In Austria, Cardinal Christoph Schönborn of Vienna says, “I think that this fresh spirit, the good humor and also the challenge from Pope Francis, is good for all of us. In an unbelievable way, he knows how to bring together the radicality of Christianity with the joy of Christianity.” He said to Kathweb, “Sometimes I have the impression that we’re so grumpy, grim, and joyless. We ought to look more redeemed.” Schönborn spoke of a fundamentally entirely new positive attitude in the Church and in Austria in general: “If the horse-drawn carriage drivers in Cathedral Square are an indication of the opinion of people in our country, then this pope is much beloved.”
In the Bavarian Sonntagsblatt (“Sunday Paper”), Tilmann Kleinjung writes that “after only 100 days in office, this new pope has already made many people happy.” He writes:
Hardly a wonder that so many people want to approach this gregarious pope, who breaks down the barriers between himself and the world and makes a campaign out of modesty… But one cannot reduce him to questions of style anymore, as happened in the first days after his election. His modestly, demonstratively put on display, is a clear call to all bishops, priests, and faithful to do the same as him. His lived out modeling may well effect more than any wordy and brilliant encyclical…
Whoever wishes to understand Francis must understand his gestures: the foot-washing in the youth detention center on Holy Thursday, the morning Masses in the guesthouse at which he gradually wishes to get to know every Vatican colleague, or the fact that the pope only speaks of himself as “Bishop of Rome.”
Kleinjung sees this manner of self-address as a strong ecumenical impulse. He notes that the president of the council of the Evangelical (i.e. Protestant) Church in Germany, Nikolaus Schneider, positively raved about the pope after meeting him. “He has reduced the overpowering aspect of the office of pope,” he said. He hopes that with this pope, ecumenism can be less rationalistic and inhibited and become a passion of the heart.
Jörg Bremer notes in the Frankfurter Allgemeine Zeitung that St. Peter’s Square is packed at every general audience:
Noticeably many Italians want to experience the new pope. Some bring a zucchetto, the white skullcap, and hope that Francis will come to them when he goes into the crowd. Then they would exchange the new one for the old one, as often happens. ‘Francis has developed a cult character,’ some say; he certainly speaks to young and old, rich and poor. In this it seems that his open and hearty manner is more important than his words. With him at has again become easier for church institutions like Cor Unum to raise money. In February, [Archbishop Gerhard] Müller [prefect of the Congregation for the Doctrine of the Faith] still spoke of a ‘pogrom disposition’ against the church.
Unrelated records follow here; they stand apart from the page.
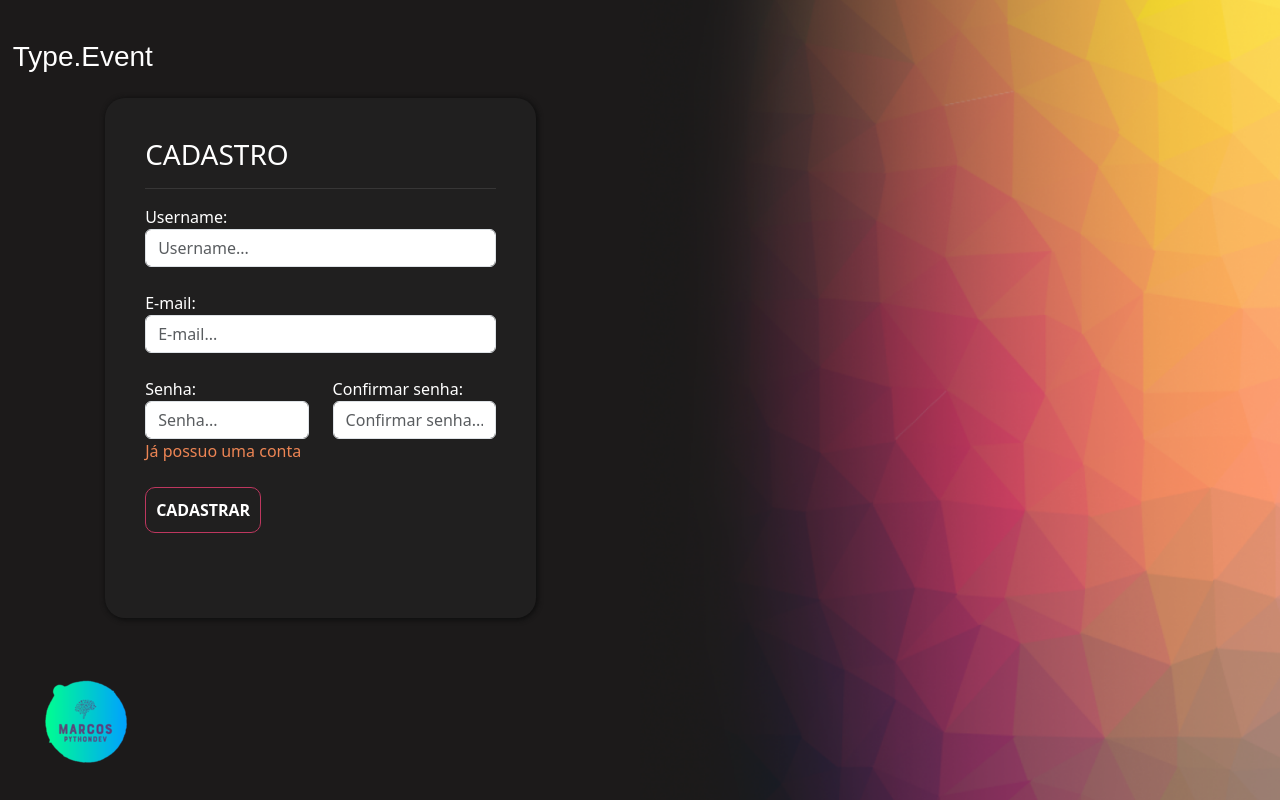
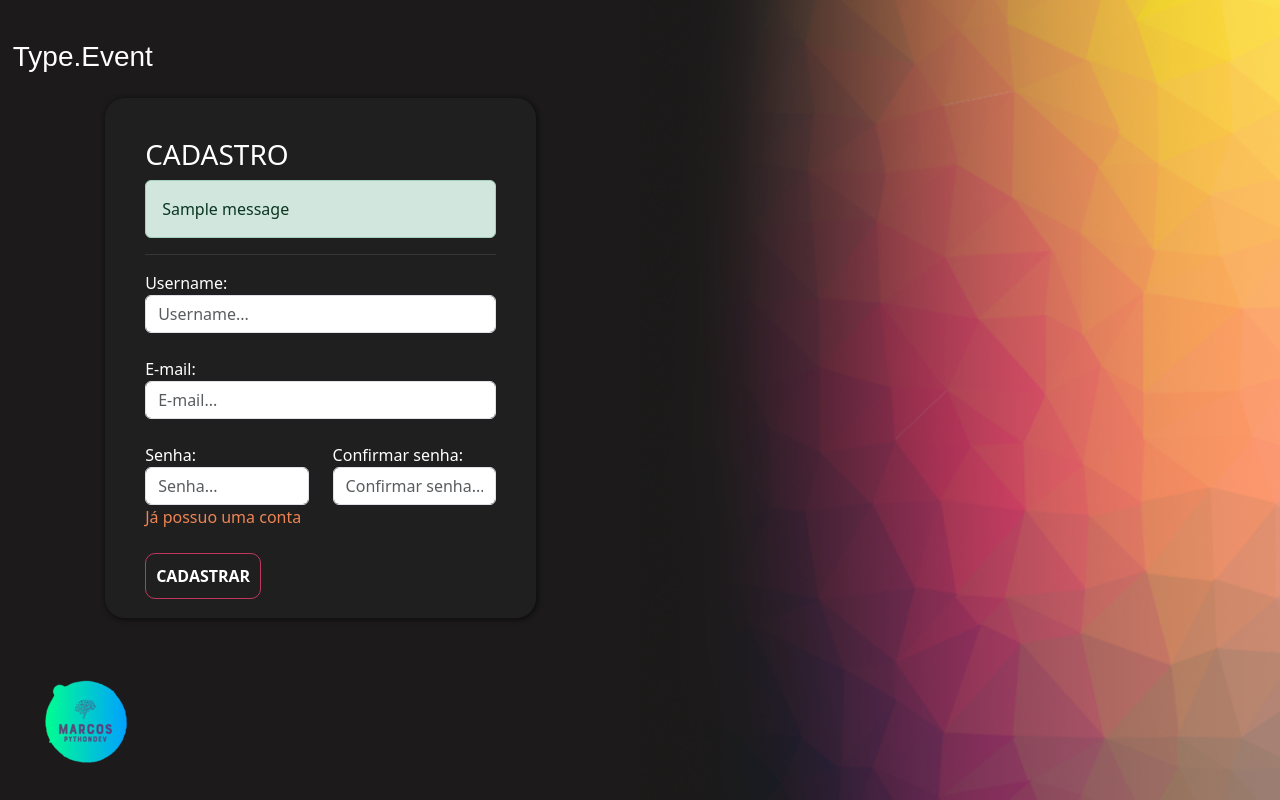
Before and after one commit to MarcosCast/projectPython, a Django app: page /users/cadastro/ in a window 1280 px wide. Run offline with Django 4.2, Linux system fonts and the light colour scheme; one stand-in notice (Sample message) is shown.

Commit message:
Criando o camingo loogin

```diff
--- a/templates/partials/users/cadastro.html
+++ b/templates/partials/users/cadastro.html
@@ -1,5 +1,10 @@
  <div class="box-form">
                     <h3>CADASTRO</h3>
+                    {% if messages %}
+                        {% for message in messages %}
+                           <div class="alert {{ message.tags }}">{{ message }}</div>
+                        {% endfor %}
+                    {% endif %}
                     <hr style="border-color: #7E7B7C">
 
                     <form action="{% url 'cadastro' %}" method="POST"> {% csrf_token %}
--- a/users/urls.py
+++ b/users/urls.py
@@ -2,6 +2,7 @@ from django.urls import path, include
 from . import views
 
 urlpatterns = [
-    path('cadastro/', views.cadastro, name="cadastro")
+    path('cadastro/', views.cadastro, name="cadastro"),
+    path('login/', views.login, name="login")
 
 ]
--- a/users/views.py
+++ b/users/views.py
@@ -54,14 +54,20 @@ def cadastro(request):
         # TODO: Validar força da senha, retornar depois para ajustar
 
         if not (senha == confirmar_senha):
+            messages.add_message(request, constants.ERROR, 'As senhas estão diferentes!')
             return redirect(reverse('cadastro'))
 
         user = User.objects.filter(username=username)
 
         if user.exists():
-            return redirect('/users/cadastro')
+            messages.add_message(request, constants.ERROR, 'Esse usuário já existe!')
+            return redirect(reverse('cadastro'))
 
         user = User.objects.create_user(username=username, email=email, password=senha)
+        messages.add_message(request, constants.SUCCESS, 'Cadastro realizado com sucesso!')
         #user.save()
-        # return redirect(reverse('login'))
-        return HttpResponse('Teste')
+        return redirect(reverse('login'))
+
+def login(request):
+  if request.method == "GET":
+    return render(request, 'login.html')
```
Also changed, not shown: db.sqlite3, users/templates/login.html (added).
But with Francis, the ‘powers that wish to discredit the church have not disappeared, but they are less aggressive and are waiting to see.’
Archbishop Müller speaks about liturgy: “The liturgy is solemn and has splendor and beauty, but it shouldn’t degenerate into pageantry,” and he speaks of a “noble, quite simplicity.” Churchgoers “deserve that the priest not show up in stained vestments and the flowers on the altar not be dried up, but simplicity is good.”
All translations by awr.